━━━ EXERCISE INPUT ━━━

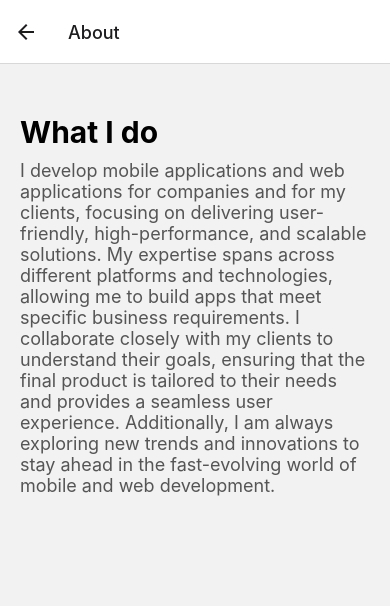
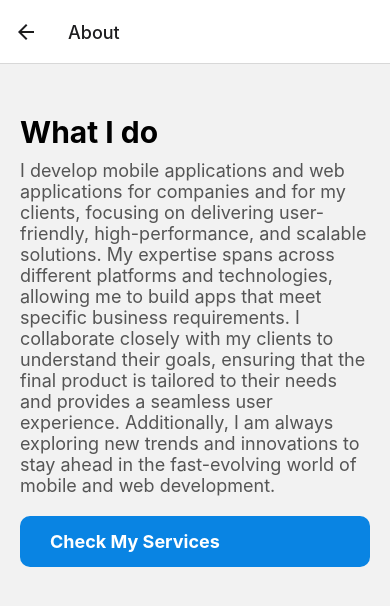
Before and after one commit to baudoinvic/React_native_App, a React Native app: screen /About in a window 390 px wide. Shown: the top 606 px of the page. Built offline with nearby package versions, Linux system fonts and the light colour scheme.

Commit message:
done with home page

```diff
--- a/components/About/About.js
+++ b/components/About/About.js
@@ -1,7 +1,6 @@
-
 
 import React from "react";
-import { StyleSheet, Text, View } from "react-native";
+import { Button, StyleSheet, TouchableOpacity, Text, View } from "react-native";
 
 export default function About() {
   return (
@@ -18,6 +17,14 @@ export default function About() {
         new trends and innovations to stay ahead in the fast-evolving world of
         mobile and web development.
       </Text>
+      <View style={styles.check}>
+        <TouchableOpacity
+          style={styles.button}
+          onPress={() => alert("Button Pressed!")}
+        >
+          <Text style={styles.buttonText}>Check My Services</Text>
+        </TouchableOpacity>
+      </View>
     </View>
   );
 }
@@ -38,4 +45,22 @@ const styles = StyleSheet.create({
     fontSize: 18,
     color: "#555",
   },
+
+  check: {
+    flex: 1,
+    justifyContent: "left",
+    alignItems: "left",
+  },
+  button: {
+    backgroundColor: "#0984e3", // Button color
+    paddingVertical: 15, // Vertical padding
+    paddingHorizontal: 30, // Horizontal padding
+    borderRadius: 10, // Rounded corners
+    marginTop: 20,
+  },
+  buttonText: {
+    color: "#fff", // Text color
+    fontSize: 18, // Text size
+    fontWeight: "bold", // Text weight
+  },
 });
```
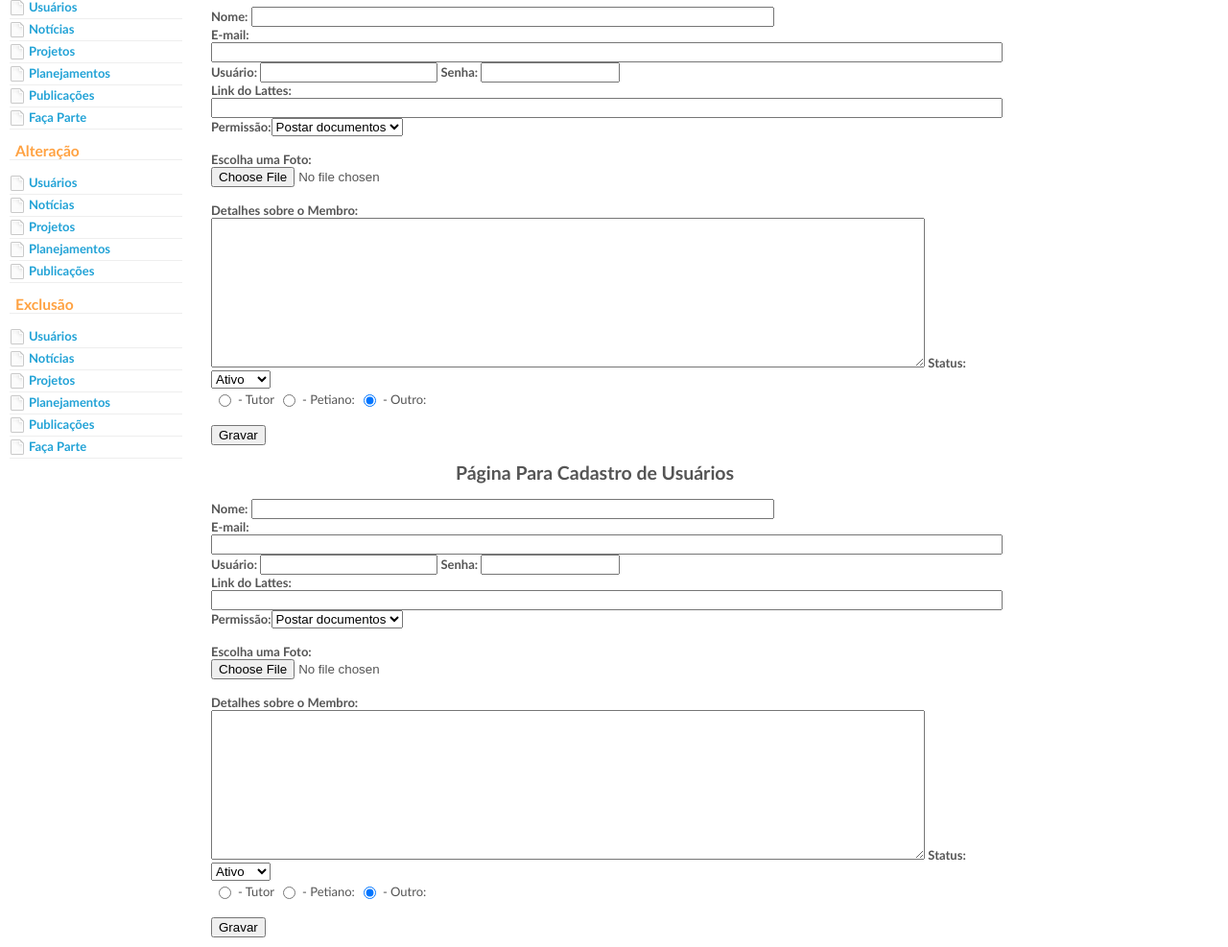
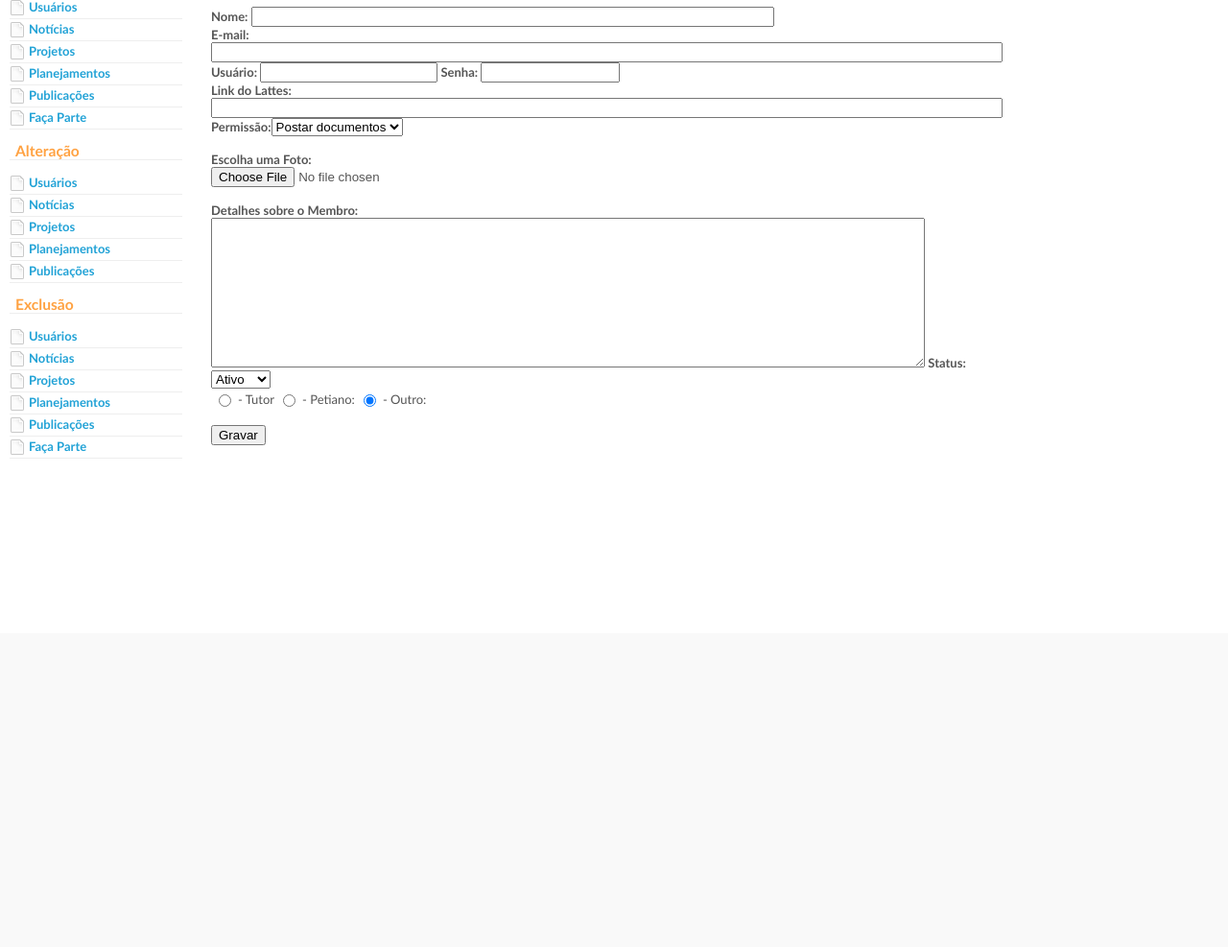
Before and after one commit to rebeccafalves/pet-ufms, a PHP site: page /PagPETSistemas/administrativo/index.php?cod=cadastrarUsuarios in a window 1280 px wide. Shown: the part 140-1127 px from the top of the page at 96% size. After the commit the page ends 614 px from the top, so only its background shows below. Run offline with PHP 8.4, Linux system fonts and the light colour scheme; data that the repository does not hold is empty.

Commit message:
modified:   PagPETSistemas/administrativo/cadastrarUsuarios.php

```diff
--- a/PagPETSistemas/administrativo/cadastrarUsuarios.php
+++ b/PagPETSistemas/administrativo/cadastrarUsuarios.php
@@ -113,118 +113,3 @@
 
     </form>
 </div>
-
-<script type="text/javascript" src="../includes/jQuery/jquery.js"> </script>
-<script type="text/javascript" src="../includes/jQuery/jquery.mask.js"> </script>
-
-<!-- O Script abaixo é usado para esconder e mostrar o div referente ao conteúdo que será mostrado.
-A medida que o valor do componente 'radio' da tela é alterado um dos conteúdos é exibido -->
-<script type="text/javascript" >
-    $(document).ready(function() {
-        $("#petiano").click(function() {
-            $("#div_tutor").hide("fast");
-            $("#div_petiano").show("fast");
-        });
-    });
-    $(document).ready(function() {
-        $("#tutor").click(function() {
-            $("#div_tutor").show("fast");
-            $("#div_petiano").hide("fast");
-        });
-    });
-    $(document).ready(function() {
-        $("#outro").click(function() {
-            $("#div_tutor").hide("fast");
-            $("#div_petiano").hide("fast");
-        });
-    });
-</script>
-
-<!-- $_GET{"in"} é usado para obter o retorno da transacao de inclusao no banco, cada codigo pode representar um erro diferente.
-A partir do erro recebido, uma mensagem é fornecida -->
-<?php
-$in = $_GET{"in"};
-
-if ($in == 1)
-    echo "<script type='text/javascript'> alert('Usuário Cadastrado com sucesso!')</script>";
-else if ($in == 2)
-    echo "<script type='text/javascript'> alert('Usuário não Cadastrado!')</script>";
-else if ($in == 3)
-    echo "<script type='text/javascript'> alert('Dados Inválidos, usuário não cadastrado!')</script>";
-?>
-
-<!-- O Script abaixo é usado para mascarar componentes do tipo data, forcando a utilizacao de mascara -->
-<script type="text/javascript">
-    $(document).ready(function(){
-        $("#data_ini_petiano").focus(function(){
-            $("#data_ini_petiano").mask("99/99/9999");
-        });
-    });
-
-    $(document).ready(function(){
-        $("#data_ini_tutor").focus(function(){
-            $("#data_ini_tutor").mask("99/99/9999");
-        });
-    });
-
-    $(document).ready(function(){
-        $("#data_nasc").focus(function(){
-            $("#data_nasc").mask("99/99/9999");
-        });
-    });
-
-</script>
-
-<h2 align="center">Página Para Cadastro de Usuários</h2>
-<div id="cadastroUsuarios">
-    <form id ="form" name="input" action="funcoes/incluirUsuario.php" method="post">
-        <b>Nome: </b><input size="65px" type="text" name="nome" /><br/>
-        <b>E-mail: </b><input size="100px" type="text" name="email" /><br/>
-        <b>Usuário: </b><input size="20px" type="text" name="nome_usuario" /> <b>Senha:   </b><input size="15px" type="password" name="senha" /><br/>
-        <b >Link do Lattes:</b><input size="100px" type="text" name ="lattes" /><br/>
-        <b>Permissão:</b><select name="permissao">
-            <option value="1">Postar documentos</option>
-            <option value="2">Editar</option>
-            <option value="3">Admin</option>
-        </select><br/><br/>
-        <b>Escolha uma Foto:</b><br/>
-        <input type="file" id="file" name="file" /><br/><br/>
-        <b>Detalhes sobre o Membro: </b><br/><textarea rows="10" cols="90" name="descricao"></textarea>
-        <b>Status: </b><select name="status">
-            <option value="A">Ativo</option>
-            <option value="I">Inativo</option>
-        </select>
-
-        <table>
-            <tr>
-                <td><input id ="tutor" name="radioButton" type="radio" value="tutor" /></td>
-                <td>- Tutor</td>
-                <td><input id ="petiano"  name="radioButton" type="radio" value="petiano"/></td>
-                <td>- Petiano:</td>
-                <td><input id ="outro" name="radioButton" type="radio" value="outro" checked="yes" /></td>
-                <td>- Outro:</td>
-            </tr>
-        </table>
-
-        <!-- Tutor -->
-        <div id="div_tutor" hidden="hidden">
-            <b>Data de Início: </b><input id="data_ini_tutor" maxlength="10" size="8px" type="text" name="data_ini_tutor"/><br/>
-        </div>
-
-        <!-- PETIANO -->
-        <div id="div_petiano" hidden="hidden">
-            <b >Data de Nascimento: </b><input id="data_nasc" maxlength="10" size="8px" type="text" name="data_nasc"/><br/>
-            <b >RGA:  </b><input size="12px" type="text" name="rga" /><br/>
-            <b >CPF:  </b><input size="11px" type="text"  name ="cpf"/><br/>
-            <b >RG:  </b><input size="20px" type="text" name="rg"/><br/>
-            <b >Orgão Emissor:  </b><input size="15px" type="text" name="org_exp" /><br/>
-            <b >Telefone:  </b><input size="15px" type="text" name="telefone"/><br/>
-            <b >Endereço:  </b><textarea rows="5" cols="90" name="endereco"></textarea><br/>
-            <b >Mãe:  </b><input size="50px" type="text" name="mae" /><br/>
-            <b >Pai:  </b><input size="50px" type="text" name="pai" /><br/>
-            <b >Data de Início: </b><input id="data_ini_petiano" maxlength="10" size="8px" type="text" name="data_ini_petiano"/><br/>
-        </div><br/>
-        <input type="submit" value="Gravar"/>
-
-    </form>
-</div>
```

━━━
━━━ EXERCISE INPUT ━━━

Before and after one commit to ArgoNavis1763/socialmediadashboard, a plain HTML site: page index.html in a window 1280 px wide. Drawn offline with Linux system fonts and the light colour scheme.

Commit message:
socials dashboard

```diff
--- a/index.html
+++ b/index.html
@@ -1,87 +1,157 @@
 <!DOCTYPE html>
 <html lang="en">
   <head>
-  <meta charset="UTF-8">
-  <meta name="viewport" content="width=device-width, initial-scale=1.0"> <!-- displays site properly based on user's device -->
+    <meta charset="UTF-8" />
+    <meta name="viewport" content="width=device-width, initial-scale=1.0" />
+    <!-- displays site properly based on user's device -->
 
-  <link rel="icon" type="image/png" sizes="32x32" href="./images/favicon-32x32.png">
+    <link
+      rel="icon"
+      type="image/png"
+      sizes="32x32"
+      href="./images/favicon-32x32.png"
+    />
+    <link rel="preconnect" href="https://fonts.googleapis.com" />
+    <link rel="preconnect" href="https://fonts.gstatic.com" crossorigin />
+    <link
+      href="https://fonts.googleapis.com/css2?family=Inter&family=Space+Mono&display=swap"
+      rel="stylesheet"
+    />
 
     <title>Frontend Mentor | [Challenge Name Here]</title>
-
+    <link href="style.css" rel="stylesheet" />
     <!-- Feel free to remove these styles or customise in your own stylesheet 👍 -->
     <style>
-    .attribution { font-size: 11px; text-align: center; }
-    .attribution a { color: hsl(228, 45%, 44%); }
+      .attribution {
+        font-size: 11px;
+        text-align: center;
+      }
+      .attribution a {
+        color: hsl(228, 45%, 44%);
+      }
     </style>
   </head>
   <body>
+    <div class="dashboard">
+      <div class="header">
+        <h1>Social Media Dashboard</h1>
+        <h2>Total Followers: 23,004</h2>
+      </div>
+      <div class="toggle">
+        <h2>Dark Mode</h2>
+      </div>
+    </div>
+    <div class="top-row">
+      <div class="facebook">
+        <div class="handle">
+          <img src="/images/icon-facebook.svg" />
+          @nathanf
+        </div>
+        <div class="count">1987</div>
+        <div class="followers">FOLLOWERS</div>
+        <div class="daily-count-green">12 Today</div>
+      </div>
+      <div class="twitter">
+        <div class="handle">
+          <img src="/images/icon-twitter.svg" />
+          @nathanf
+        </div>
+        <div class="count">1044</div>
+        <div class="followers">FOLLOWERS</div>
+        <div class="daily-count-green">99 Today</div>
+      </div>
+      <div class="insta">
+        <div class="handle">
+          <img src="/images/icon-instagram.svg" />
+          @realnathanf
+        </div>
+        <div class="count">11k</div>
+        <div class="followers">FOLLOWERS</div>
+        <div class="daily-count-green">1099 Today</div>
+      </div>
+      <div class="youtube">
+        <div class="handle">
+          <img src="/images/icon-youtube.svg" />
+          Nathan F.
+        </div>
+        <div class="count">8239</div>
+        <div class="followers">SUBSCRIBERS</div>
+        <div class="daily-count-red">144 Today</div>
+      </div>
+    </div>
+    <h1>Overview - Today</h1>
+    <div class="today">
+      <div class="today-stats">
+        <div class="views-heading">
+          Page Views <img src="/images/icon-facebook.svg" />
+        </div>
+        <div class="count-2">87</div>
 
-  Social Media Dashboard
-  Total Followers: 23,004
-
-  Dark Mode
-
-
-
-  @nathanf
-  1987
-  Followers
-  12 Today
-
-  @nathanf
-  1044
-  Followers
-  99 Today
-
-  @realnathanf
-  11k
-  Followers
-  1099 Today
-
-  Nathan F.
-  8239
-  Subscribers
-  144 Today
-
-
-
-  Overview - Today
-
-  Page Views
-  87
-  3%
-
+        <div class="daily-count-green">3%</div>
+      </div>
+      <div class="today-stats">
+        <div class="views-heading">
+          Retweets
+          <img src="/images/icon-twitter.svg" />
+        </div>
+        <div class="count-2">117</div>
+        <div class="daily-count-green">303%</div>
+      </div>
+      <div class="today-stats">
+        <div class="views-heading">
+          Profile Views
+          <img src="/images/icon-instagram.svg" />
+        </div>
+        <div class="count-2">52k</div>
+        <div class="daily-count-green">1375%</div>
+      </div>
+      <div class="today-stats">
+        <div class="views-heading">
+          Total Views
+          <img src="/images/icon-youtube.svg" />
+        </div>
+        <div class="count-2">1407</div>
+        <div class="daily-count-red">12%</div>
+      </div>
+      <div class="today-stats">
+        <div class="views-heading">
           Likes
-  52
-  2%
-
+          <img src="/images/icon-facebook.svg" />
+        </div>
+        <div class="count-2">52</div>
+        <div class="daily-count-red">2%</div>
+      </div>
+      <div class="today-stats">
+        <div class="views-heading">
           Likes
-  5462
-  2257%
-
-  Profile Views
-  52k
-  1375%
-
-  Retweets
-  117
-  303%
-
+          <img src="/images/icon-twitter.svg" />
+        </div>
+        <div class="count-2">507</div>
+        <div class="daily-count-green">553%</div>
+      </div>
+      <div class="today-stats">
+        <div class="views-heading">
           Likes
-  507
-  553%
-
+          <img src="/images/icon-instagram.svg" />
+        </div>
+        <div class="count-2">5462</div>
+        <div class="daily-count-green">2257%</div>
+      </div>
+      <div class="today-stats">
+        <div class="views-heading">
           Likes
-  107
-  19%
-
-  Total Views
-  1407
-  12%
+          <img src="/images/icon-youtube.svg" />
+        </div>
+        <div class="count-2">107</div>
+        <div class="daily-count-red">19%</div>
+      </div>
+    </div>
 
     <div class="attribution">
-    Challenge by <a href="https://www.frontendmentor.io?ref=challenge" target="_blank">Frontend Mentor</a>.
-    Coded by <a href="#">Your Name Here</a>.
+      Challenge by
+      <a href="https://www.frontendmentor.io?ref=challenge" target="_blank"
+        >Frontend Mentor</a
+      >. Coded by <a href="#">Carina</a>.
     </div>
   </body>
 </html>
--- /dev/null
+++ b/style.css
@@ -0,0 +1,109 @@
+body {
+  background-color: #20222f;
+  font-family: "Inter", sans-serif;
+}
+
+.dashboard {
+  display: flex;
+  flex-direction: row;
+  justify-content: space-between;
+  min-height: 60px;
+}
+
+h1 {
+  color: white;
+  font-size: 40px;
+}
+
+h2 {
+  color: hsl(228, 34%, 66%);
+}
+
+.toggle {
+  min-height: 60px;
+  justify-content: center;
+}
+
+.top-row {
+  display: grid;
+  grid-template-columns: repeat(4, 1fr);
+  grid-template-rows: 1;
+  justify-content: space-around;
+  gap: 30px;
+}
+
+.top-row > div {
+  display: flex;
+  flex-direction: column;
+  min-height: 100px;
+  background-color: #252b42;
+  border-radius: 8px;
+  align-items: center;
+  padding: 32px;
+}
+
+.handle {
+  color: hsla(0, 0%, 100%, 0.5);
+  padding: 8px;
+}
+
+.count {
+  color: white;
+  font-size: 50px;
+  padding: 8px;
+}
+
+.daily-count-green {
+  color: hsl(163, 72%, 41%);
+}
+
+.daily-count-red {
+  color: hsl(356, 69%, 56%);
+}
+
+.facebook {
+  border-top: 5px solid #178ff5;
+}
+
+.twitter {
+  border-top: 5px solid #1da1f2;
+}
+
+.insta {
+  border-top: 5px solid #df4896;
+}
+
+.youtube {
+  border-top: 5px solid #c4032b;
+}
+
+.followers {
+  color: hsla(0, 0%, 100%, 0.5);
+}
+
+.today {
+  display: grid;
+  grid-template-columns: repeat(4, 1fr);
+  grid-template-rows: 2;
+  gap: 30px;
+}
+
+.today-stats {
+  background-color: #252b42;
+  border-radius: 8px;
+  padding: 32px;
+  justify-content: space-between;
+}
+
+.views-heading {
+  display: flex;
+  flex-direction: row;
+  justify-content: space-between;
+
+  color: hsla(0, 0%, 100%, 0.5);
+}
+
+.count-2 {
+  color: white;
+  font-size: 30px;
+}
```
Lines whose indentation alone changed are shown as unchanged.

━━━

■ TRY IT
Find the string "About" in the entries above. Copy each line where it occurs.

■ SOLUTION TO THIS TASK
Before and after one commit to baudoinvic/React_native_App, a React Native app: screen /About in a window 390 px wide. Shown: the top 606 px of the page. Built offline with nearby package versions, Linux system fonts and the light colour scheme.
--- a/components/About/About.js
+++ b/components/About/About.js
 export default function About() {
@@ -18,6 +17,14 @@ export default function About() {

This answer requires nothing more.